A scorching summer heat is settling on Baghdad. The streets are calm and traffic flows, slowed only by the multiple checkpoints, especially near bridges and government buildings. Given that the policemen on duty cast only a cursory glance at vehicles and their passengers, it is perhaps surprising there haven’t been more frequent bombings in recent weeks. (The last series of bomb attacks across Iraq, on May 10, left at least a hundred dead.)
To security officials, the relative quiet suggests that many former insurgents and their supporters—including some Sunnis who in the past rejected the political process—have been biding their time. Having decided to participate in the March 7 parliamentary elections, they have been inclined to let the political uncertainty that has followed run its course in the hope that it might produce the change they desired.
For the occasional visitor such as myself, various methods exist to measure America’s standing in Iraq, Iraqi suspicions and aspirations, and progress in the transfer of power, but none prove as illuminating as the checkpoints into and throughout Baghdad’s Green Zone, that diminishing symbol of the Bush administration’s ambitions. Armed …

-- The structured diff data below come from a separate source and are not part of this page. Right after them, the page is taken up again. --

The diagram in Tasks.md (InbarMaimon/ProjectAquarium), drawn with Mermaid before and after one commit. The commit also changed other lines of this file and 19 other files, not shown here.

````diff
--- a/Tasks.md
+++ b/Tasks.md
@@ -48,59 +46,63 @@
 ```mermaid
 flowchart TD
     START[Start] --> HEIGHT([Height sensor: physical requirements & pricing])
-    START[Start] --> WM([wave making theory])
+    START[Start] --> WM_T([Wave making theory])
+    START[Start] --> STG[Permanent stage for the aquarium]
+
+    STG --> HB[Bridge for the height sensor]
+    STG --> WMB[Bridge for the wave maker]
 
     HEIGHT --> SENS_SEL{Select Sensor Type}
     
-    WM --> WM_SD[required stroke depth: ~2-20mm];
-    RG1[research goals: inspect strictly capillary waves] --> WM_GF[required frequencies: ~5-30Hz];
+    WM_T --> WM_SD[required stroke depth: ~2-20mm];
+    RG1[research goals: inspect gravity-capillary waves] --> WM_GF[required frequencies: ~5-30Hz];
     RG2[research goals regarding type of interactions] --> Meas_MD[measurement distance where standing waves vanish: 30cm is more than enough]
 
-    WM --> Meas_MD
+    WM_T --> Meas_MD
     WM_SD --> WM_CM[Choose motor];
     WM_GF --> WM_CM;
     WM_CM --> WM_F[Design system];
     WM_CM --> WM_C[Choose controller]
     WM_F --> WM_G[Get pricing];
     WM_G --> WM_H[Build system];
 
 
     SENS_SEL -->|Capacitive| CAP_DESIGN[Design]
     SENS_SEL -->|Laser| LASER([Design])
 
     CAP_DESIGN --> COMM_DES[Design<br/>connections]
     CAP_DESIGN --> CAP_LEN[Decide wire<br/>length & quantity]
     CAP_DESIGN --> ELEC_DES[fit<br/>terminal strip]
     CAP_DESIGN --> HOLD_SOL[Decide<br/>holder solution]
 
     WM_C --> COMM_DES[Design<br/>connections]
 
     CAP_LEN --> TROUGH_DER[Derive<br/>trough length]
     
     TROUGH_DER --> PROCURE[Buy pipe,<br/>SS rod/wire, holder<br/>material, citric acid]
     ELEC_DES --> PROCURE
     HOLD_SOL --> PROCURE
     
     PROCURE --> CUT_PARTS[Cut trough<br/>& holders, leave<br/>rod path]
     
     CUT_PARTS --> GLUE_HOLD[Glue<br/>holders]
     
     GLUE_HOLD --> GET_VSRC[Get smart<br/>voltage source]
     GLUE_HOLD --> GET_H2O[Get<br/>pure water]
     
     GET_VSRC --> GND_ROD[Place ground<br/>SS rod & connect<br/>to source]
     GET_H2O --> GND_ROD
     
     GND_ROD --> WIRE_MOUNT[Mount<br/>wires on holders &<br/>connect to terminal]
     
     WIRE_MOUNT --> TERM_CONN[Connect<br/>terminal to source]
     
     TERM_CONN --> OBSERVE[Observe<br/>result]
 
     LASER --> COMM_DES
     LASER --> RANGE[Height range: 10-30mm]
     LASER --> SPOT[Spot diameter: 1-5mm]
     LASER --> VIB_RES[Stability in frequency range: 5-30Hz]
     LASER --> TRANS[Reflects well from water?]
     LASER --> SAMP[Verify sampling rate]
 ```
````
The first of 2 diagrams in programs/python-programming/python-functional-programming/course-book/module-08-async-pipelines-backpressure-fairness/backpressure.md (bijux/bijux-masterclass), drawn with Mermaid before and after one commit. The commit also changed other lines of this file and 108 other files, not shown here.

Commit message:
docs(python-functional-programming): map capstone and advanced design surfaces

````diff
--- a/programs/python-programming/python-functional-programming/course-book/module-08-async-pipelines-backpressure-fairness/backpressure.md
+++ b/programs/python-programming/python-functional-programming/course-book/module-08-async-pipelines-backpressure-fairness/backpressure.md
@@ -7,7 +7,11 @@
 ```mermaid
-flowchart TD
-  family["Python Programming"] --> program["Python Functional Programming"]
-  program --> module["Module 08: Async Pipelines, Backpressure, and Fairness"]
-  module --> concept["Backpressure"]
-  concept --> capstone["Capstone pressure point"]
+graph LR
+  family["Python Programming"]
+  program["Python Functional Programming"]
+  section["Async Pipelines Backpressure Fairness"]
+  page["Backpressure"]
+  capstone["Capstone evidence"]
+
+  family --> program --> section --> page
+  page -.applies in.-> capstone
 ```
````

The horrific twin bombings in Baghdad on October 25 that killed over 150 people, including children in two daycare centers, and injured many more, could easily be seen as supporting the increasingly common contention that Iraq remains profoundly unstable. That such an attack could take place in the center of the capital might demonstrate that security forces under Prime Minister Nuri al-Maliki are incapable of providing security; and that the United States will leave chaos in its wake when combat troops depart ten months from now. But the attacks must be seen in the perspective of deeper problems, even if the claim about Iraq’s instability is valid.